J Alexander Kueng: Former officer facing federal charges in George Floyd’s death

Now-former Minneapolis officer accused of violating George Floyd’s right to be free from unreasonable seizure and failing to render medical aid

Alex Woodward
New York
Monday 24 January 2022 03:19

On 21 April, 2021, former Minneapolis Police Department officer Derek Chauvin was found guilty of murdering George Floyd on Memorial Day in 2020, a death that sparked a wave of international protests against police violence.

A federal jury trial now underway will determine whether the three other now-former officers who were on the scene that day – Thomas Lane, J Alexander Kueng and Tou Thao – are guilty of violating Mr Floyd’s constitutional rights for failing to come to his aid. They have pleaded not guilty.

The men were indicted by a federal grand jury along with Chauvin last year; as part of a plea agreement, Chauvin must serve a minimum of 20 and a maximum of 25 years in prison.

None of the men appeared to try to stop Mr Chauvin, whose knee was pressed into Mr Floyd’s neck for more than nine minutes as he cried out that he could not breathe. A federal indictment accuses the men of showing a “deliberate indifference” to his “serious medical needs”.

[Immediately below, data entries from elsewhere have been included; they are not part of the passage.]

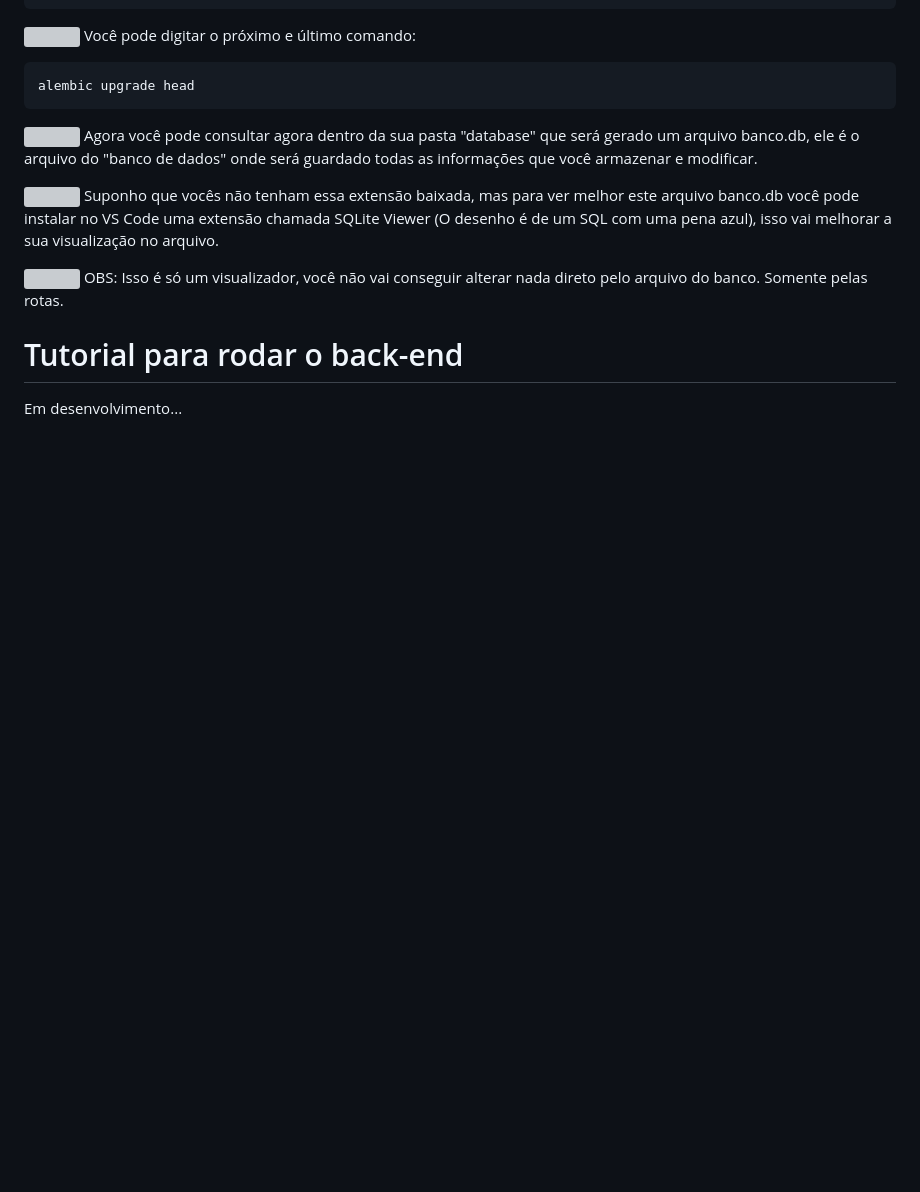
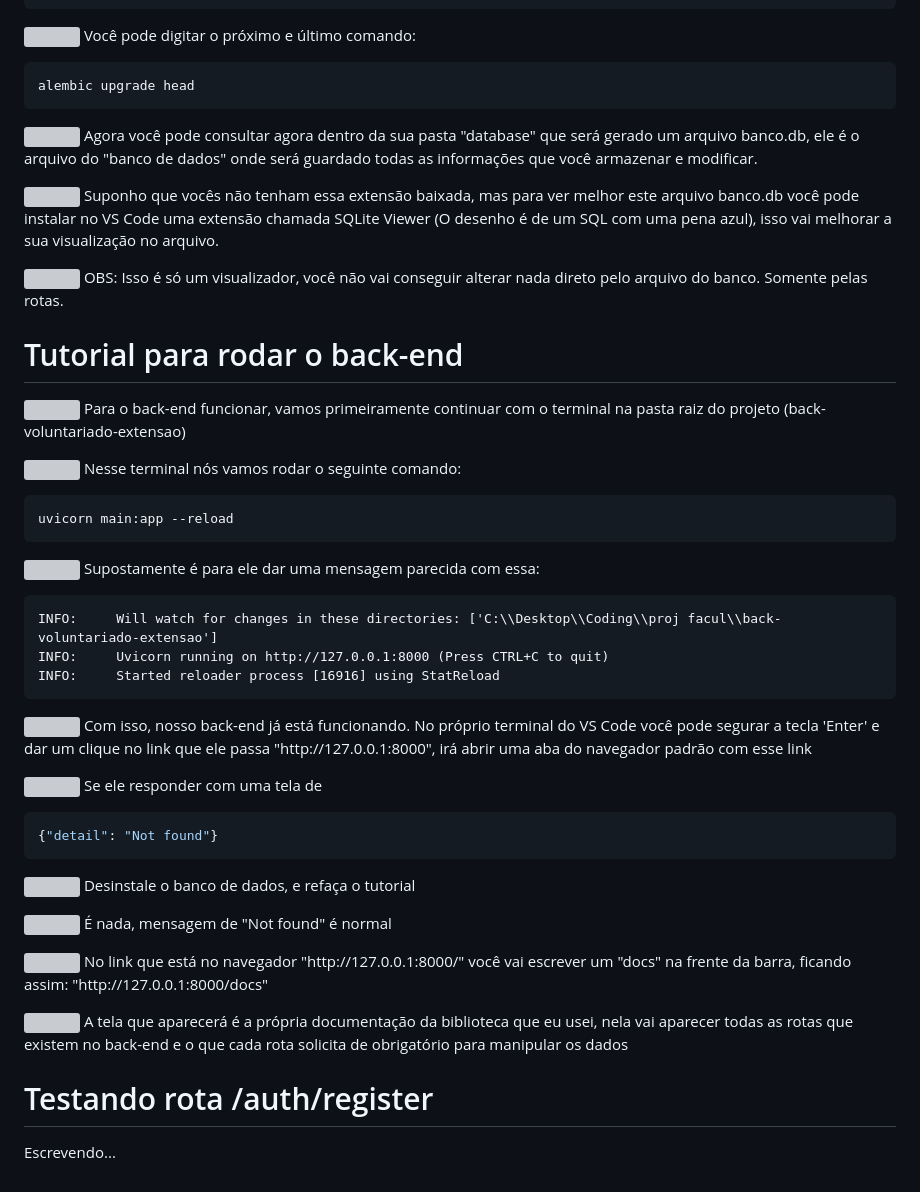
Before and after one commit to ViniSouza001/back-voluntariado-extensao, a Markdown page: README.md, the part around the change. Drawn GitHub-style; blank space fills up the shorter version; grey boxes are pictures that could not be loaded.

Commit message:
Add tutorial for running the back-end with detailed steps and command examples

````diff
--- a/README.md
+++ b/README.md
@@ -185,4 +185,60 @@ alembic upgrade head
 
 <!-- TUTORIAL PARA RODAR O BACK-END -->
 <h1>Tutorial para rodar o back-end</h1>
-<p>Em desenvolvimento...</p>
+
+<p>
+    <img src="https://media0.giphy.com/media/v1.Y2lkPTZjMDliOTUyZGRpazJxMXEyZHp0MnYycmY5bHVlMGt6cWdraXpqbzZ6aDM1eXNkbSZlcD12MV9zdGlja2Vyc19zZWFyY2gmY3Q9cw/Nx4C51UKPqEpsYDz58/giphy.gif" width=60 align="middle">
+    Para o back-end funcionar, vamos primeiramente continuar com o terminal na pasta raiz do projeto (back-voluntariado-extensao)
+</p>
+<p>
+    <img src="https://media0.giphy.com/media/v1.Y2lkPTZjMDliOTUyZGRpazJxMXEyZHp0MnYycmY5bHVlMGt6cWdraXpqbzZ6aDM1eXNkbSZlcD12MV9zdGlja2Vyc19zZWFyY2gmY3Q9cw/Nx4C51UKPqEpsYDz58/giphy.gif" width=60 align="middle">
+    Nesse terminal nós vamos rodar o seguinte comando:
+</p>
+
+```cmd
+uvicorn main:app --reload
+```
+<p>
+    <img src="https://media0.giphy.com/media/v1.Y2lkPTZjMDliOTUyZGRpazJxMXEyZHp0MnYycmY5bHVlMGt6cWdraXpqbzZ6aDM1eXNkbSZlcD12MV9zdGlja2Vyc19zZWFyY2gmY3Q9cw/Nx4C51UKPqEpsYDz58/giphy.gif" width=60 align="middle">
+    Supostamente é para ele dar uma mensagem parecida com essa:
+</p>
+
+```cmd
+INFO:     Will watch for changes in these directories: ['C:\\Desktop\\Coding\\proj facul\\back-voluntariado-extensao']
+INFO:     Uvicorn running on http://127.0.0.1:8000 (Press CTRL+C to quit)
+INFO:     Started reloader process [16916] using StatReload
+```
+<p>
+    <img src="https://media0.giphy.com/media/v1.Y2lkPTZjMDliOTUyZGRpazJxMXEyZHp0MnYycmY5bHVlMGt6cWdraXpqbzZ6aDM1eXNkbSZlcD12MV9zdGlja2Vyc19zZWFyY2gmY3Q9cw/Nx4C51UKPqEpsYDz58/giphy.gif" width=60 align="middle">
+    Com isso, nosso back-end já está funcionando. No próprio terminal do VS Code você pode segurar a tecla 'Enter' e dar um clique no link que ele passa "http://127.0.0.1:8000", irá abrir uma aba do navegador padrão com esse link
+</p>
+<p>
+    <img src="https://media0.giphy.com/media/v1.Y2lkPTZjMDliOTUyZGRpazJxMXEyZHp0MnYycmY5bHVlMGt6cWdraXpqbzZ6aDM1eXNkbSZlcD12MV9zdGlja2Vyc19zZWFyY2gmY3Q9cw/Nx4C51UKPqEpsYDz58/giphy.gif" width=60 align="middle">
+    Se ele responder com uma tela de
+</p>
+
+```JSON
+{"detail": "Not found"}
+```
+<p>
+    <img src="https://media0.giphy.com/media/v1.Y2lkPTZjMDliOTUyZGRpazJxMXEyZHp0MnYycmY5bHVlMGt6cWdraXpqbzZ6aDM1eXNkbSZlcD12MV9zdGlja2Vyc19zZWFyY2gmY3Q9cw/Nx4C51UKPqEpsYDz58/giphy.gif" width=60 align="middle">
+    Desinstale o banco de dados, e refaça o tutorial
+</p>
+<p>
+    <img src="https://media0.giphy.com/media/v1.Y2lkPTZjMDliOTUyZGRpazJxMXEyZHp0MnYycmY5bHVlMGt6cWdraXpqbzZ6aDM1eXNkbSZlcD12MV9zdGlja2Vyc19zZWFyY2gmY3Q9cw/Nx4C51UKPqEpsYDz58/giphy.gif" width=60 align="middle">
+    É nada, mensagem de "Not found" é normal
+</p>
+
+<p>
+    <img src="https://media0.giphy.com/media/v1.Y2lkPTZjMDliOTUyZGRpazJxMXEyZHp0MnYycmY5bHVlMGt6cWdraXpqbzZ6aDM1eXNkbSZlcD12MV9zdGlja2Vyc19zZWFyY2gmY3Q9cw/Nx4C51UKPqEpsYDz58/giphy.gif" width=60 align="middle">
+    No link que está no navegador "http://127.0.0.1:8000/" você vai escrever um "docs" na frente da barra, ficando assim: "http://127.0.0.1:8000/docs"
+</p>
+<p>
+    <img src="https://media0.giphy.com/media/v1.Y2lkPTZjMDliOTUyZGRpazJxMXEyZHp0MnYycmY5bHVlMGt6cWdraXpqbzZ6aDM1eXNkbSZlcD12MV9zdGlja2Vyc19zZWFyY2gmY3Q9cw/Nx4C51UKPqEpsYDz58/giphy.gif" width=60 align="middle">
+    A tela que aparecerá é a própria documentação da biblioteca que eu usei, nela vai aparecer todas as rotas que existem no back-end e o que cada rota solicita de obrigatório para manipular os dados
+</p>
+
+<h1>Testando rota /auth/register </h1>
+<p>
+    Escrevendo...
+</p>
````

Mr Kueng, Mr Lane and Mr Thao are also facing a state trial on charges of aiding and abetting murder and manslaughter. That trial was slated to begin on 7 March but has now been moved to 13 June.

J Alexander Kueng

Mr Kueng and Mr Lane were only on their third and fourth full-time shifts, respectively, when they responded to a 911 call that a man tried to use a counterfeit $20 bill at a convenience store. They were the first officers to encounter Mr Floyd.

Mr Kueng, who is Black, was the youngest of the four officers on the scene that day.

His family told The New York Times in 2020 that he joined the force in an effort to bridge law enforcement and Black residents.

“It’s a gut punch,” his mother Joni Kueng told the newspaper. “Here you are, you’ve raised this child, you know who he is inside and out. We’re such a racially diverse family. To be wrapped up in a racially motivated incident like this is just unfathomable.”

Two of his siblings – Taylor and Radiance, both of whom are African American – have spoken out critically about their brother’s role in Mr Floyd’s killing and have called for his arrest and the arrests of the other officers. They also have joined protests against police violence.

After Chauvin arrived on the scene with Mr Thao, Mr Lane and Mr Kueng were struggling with Mr Floyd – now handcuffed – inside a police car.

When Mr Floyd was brought to the ground, Mr Kueng knelt into Mr Floyd’s back while Mr Lane held his legs, according to evidence presented in Chauvin’s state trial.

Mr Kueng and Mr Thao are accused of failing to stop Chauvin and failing to help Mr Floyd.

A federal indictment alleges that both men were “aware” that Chauvin was holding his knee against Mr Floyd’s neck while he was handcuffed and not resisting, even after he became unresponsive.

Mr Thao and Mr Kueng “willfully failed to intervene” to stop Chauvin’s “unreasonable use of force”, according to the indictment.

Federal prosecutors have accused Mr Kueng and Mr Thao of violating Mr Floyd’s right to be free from unreasonable seizure, as well as failing to render medical aid.

Both counts allege the officers’ actions resulted in Mr Floyd’s death.

The men have pleaded not guilty.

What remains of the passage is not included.